Coco Fusco included in The Abyss of the Ocean: Cuban Women Photographers, Migrations, and the Question of Race, a virtual group exhibition curated by Aldeide Delgado at the Caribbean Cultural Center African Diaspora Institute, New York.
The institution's press release follows below:
“The Abyss of the Ocean lays bare the multiple Diasporic identities of Cuban women while confronting racist and colonialist stereotypes of their bodies.”
The Abyss of the Ocean: Cuban Women Photographers, Migrations, and the Question of Race focuses on identity and resistance through the creative practices of five artists living and working in the United States, Mexico, and Spain. The exhibition reveals the experiences and strategies of survival of María Magdalena Campos-Pons, Coco Fusco, Marta María Pérez Bravo, Gertrudis Rivalta, and Juana Valdés within the matrix of Latinx Art. Through their work, these artists challenge the concept of Latinidad and its relationship to Blackness in the modern/colonial project. Unsettling the totalizing definitions of Cuban, Latin American, and Latinx Art, The Abyss of the Ocean presents key photographic series produced since the 1990s. These photographs lay bare the nuance of the artists’ multiple Diasporic identities while confronting racist and colonialist stereotypes of women’s bodies.

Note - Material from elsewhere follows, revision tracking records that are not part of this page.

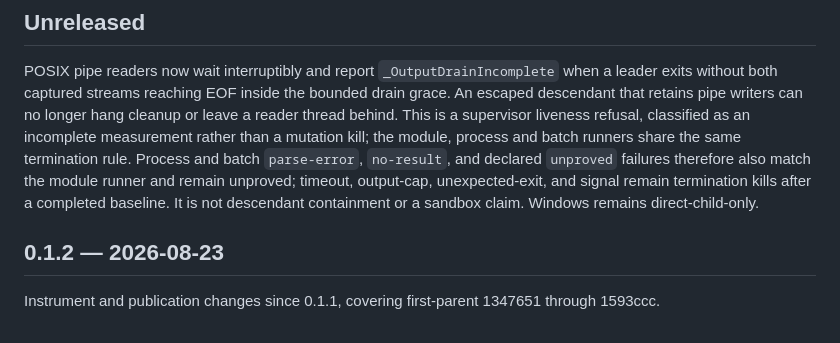
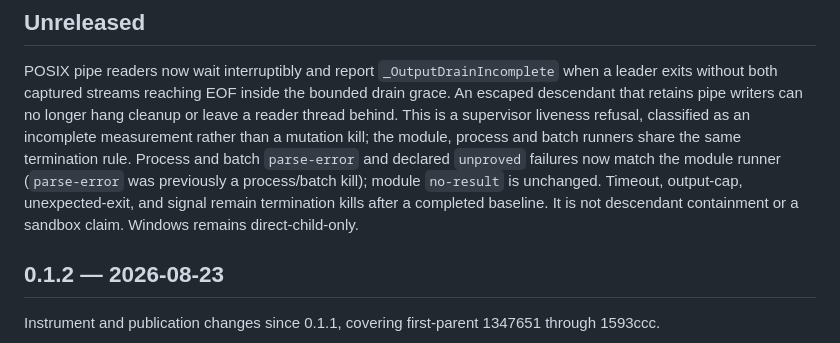
Before and after one commit to corpus-adequacy/corpus-adequacy, a Markdown page: CHANGELOG.md, the part around the change. Drawn GitHub-style.

Commit message:
docs(scoring): distinguish runner failure vocabularies

```diff
--- a/CHANGELOG.md
+++ b/CHANGELOG.md
@@ -8,11 +8,11 @@ bounded drain grace. An escaped descendant that retains pipe writers can no
 longer hang cleanup or leave a reader thread behind. This is a supervisor
 liveness refusal, classified as an incomplete measurement rather than a
 mutation kill; the module, process and batch runners share the same termination
-rule. Process and batch `parse-error`, `no-result`, and declared `unproved`
-failures therefore also match the module runner and remain unproved; timeout,
-output-cap, unexpected-exit, and signal remain termination kills after a
-completed baseline. It is not descendant containment or a sandbox claim.
-Windows remains direct-child-only.
+rule. Process and batch `parse-error` and declared `unproved` failures now
+match the module runner (`parse-error` was previously a process/batch kill);
+module `no-result` is unchanged. Timeout, output-cap, unexpected-exit, and
+signal remain termination kills after a completed baseline. It is not
+descendant containment or a sandbox claim. Windows remains direct-child-only.
 
 ## 0.1.2 — 2026-08-23
 
```
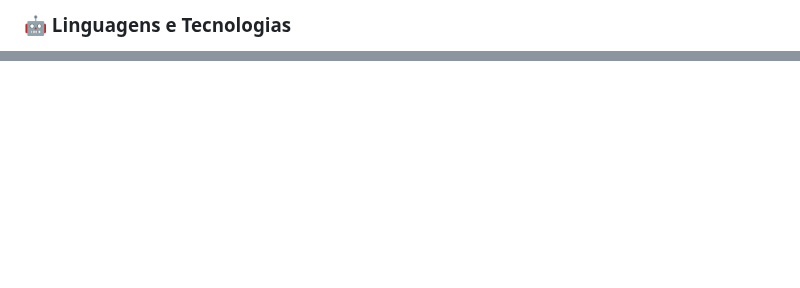
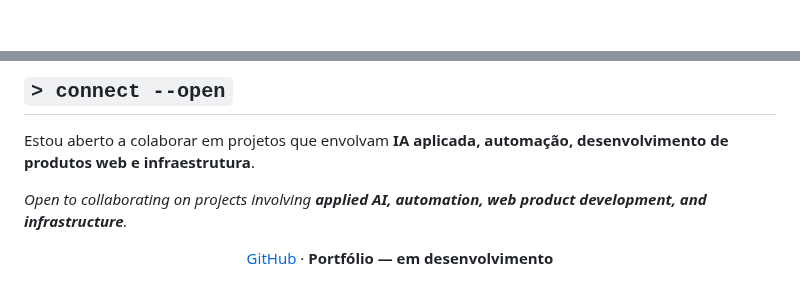
Before and after one commit to lucaspiress/Lucaspiress, a Markdown page: README.md, 2 parts joined by grey strips. Drawn GitHub-style; blank space fills up the shorter version.

```diff
--- a/README.md
+++ b/README.md
@@ -39,3 +22,3 @@ Me chamo Larissa Vitória Kich, tenho 20 anos e sou natural do Rio Grande do Sul
 
-### 🤖 Linguagens e Tecnologias
+<br />
 
@@ -176,0 +97,14 @@ Me chamo Larissa Vitória Kich, tenho 20 anos e sou natural do Rio Grande do Sul
+## `> connect --open`
+
+Estou aberto a colaborar em projetos que envolvam **IA aplicada, automação, desenvolvimento de produtos web e infraestrutura**.
+
+_Open to collaborating on projects involving **applied AI, automation, web product development, and infrastructure**._
+
+<div align="center">
+  <a href="https://github.com/lucaspiress">GitHub</a>
+  ·
+  <strong>Portfólio — em desenvolvimento</strong>
+</div>
+
+<!-- Adicione aqui seus links de LinkedIn, Instagram e e-mail quando estiverem definidos. -->
+
```
Also changed, not shown: other parts of README.md (+93 -164 lines), assets/circuit-tree-signature.png (added), 3 other files.
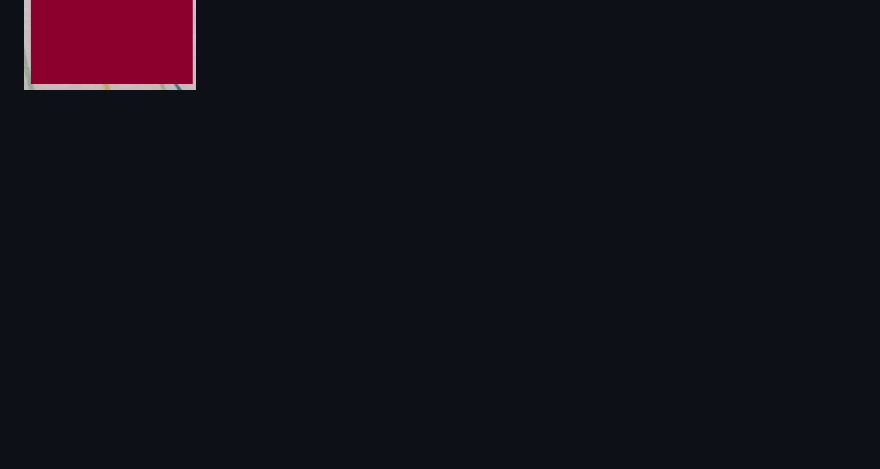
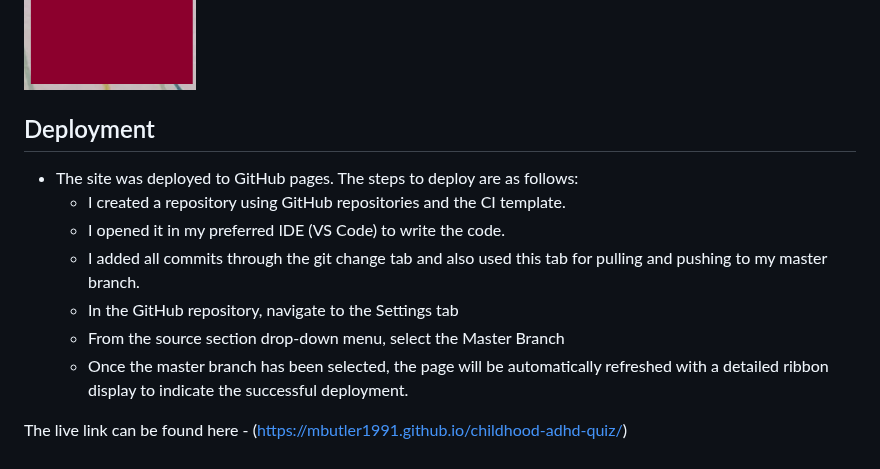
Before and after one commit to Mbutler1991/childhood-adhd-quiz, a Markdown page: README.md, the part around the change. Drawn GitHub-style; blank space fills up the shorter version.

Commit message:
Update README.md
added the deployment section.

```diff
--- a/README.md
+++ b/README.md
@@ -121,3 +121,15 @@ I would ideally like to introduce ths to parents using SEO marketing, leveraging
 - This has an insight into children who have these issues
 
 ![Anxiety](assets/screenshots/anxiety.png)
+
+## Deployment
+
+- The site was deployed to GitHub pages. The steps to deploy are as follows:
+  - I created a repository using GitHub repositories and the CI template.
+  - I opened it in my preferred IDE (VS Code) to write the code.
+  - I added all commits through the git change tab and also used this tab for pulling and pushing to my master branch.
+  - In the GitHub repository, navigate to the Settings tab
+  - From the source section drop-down menu, select the Master Branch
+  - Once the master branch has been selected, the page will be automatically refreshed with a detailed ribbon display to indicate the successful deployment.
+
+The live link can be found here - (https://mbutler1991.github.io/childhood-adhd-quiz/)
```
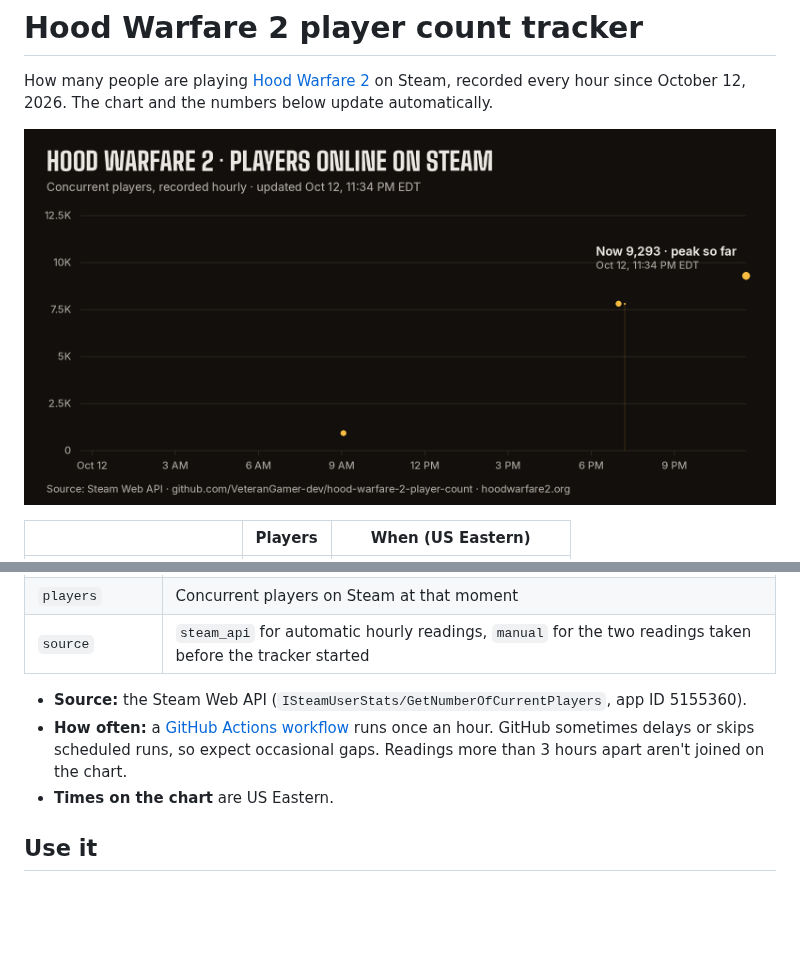
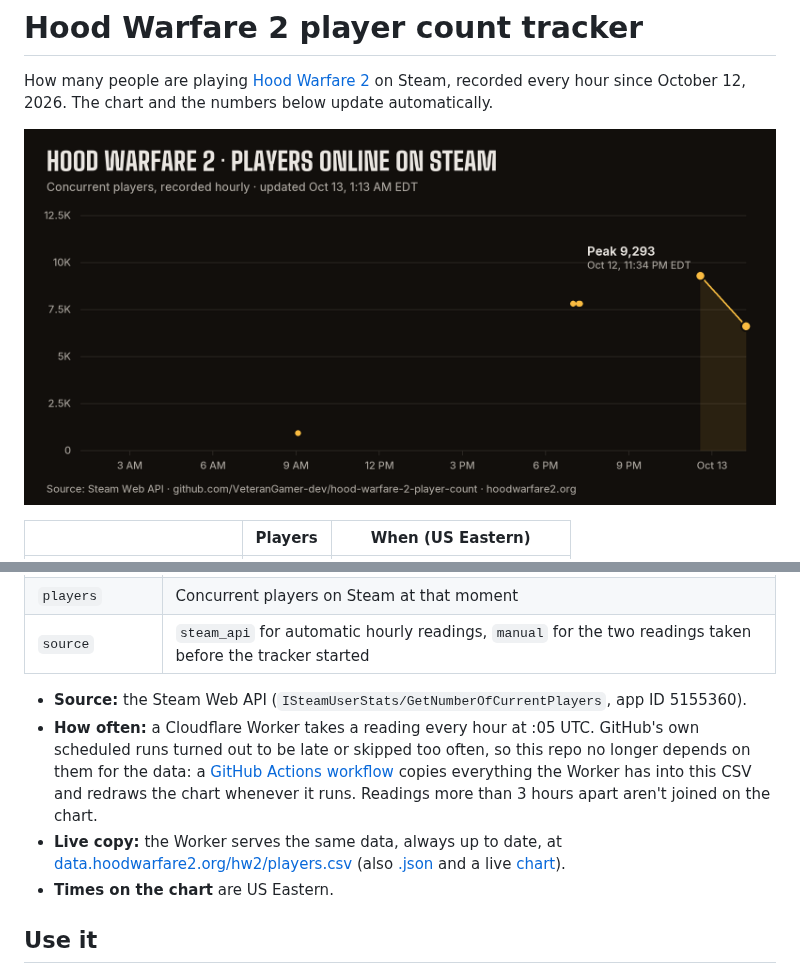
Before and after one commit to VeteranGamer-dev/hood-warfare-2-player-count, a Markdown page: README.md, 2 parts joined by grey strips. Drawn GitHub-style; pictures changed too: chart.png; blank space fills up the shorter version.

```diff
--- a/README.md
+++ b/README.md
@@ -35,7 +35,8 @@ For what players think of the game, which platforms it's on, and the player coun
 | `source` | `steam_api` for automatic hourly readings, `manual` for the two readings taken before the tracker started |
 
 - **Source:** the Steam Web API (`ISteamUserStats/GetNumberOfCurrentPlayers`, app ID 5155360).
-- **How often:** a [GitHub Actions workflow](.github/workflows/record.yml) runs once an hour. GitHub sometimes delays or skips scheduled runs, so expect occasional gaps. Readings more than 3 hours apart aren't joined on the chart.
+- **How often:** a Cloudflare Worker takes a reading every hour at :05 UTC. GitHub's own scheduled runs turned out to be late or skipped too often, so this repo no longer depends on them for the data: a [GitHub Actions workflow](.github/workflows/record.yml) copies everything the Worker has into this CSV and redraws the chart whenever it runs. Readings more than 3 hours apart aren't joined on the chart.
+- **Live copy:** the Worker serves the same data, always up to date, at [data.hoodwarfare2.org/hw2/players.csv](https://data.hoodwarfare2.org/hw2/players.csv) (also [.json](https://data.hoodwarfare2.org/hw2/players.json) and a live [chart](https://data.hoodwarfare2.org/hw2/chart.svg)).
 - **Times on the chart** are US Eastern.
 
 ## Use it
```
Also changed, not shown: other parts of README.md (+2 -2 lines), 2 other files.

The Abyss of the Ocean reframes a reductive, continental view of the Latinx identity to one that is fluid and archipelagic. For French Martiniquan philosopher Edouard Glissant, the ‘great’ narratives of the world (culminating in 19th century European imperial expansion) reduce complexity by emphasizing unification and totalization—a continental consciousness. In contrast, archipelagic thinking engages with exchange, fluids, mobility, and border crossings, and challenges the continental imaginary that perceives islands as fragmented and isolated. The Abyss of the Ocean employs the archipelago less as a geohistorical constellation of islands, and more as an “analytical framework to interrogate epistemologies, ways of thinking, and methodologies informed implicitly or explicitly by continental paradigms and perspectives.”
In Disturbing Categories, Remapping Knowledge (2019), art historian Tatiana Flores argues that the term Latinx has been narrowly associated with people of color (predominantly with Indigenous heritage) such so that Black artists of African descent have been consistently excluded in exhibitions curated from a Latin American perspective. This exclusion is made even more evident by surveying international exhibitions representing “Cuban Art.” Since the late 1990s, curators have explored the topic of race and racism in Cuba (notably, the ongoing project Queloides), exposing the marginalization of racialized bodies in the discourse of the nation-state. The Abyss of the Ocean should be understood in dialogue with these curatorial projects, inheriting their legacy and broadening it.
According to art critic Suset Sánchez, the particular silencing of Black women in the exhibition Ni músicos, ni deportistas (Havana, 1997) reflects a major paradox within the radical intention of the exhibit, given that Black women in Cuba constitute a demographic who have disproportionately suffered criminalization, objectification, and the racialization of their bodies. If the perspectives of women artists have scarcely been factored in the curatorial vision of these projects, an archipelagic perspective within a decolonial feminist lens further unravels the “entangled histories and affective connections that would otherwise be obscured by dominant and truncated narratives.” Inspired by postcolonial Caribbean thought, a feminist archipelagic perspective centers racialized women’s experiences by foregrounding the aftermath of the abyss (of the slave ship, of the depths of the sea, and of the unknown).
—Aldeide Delgado, Guest Curator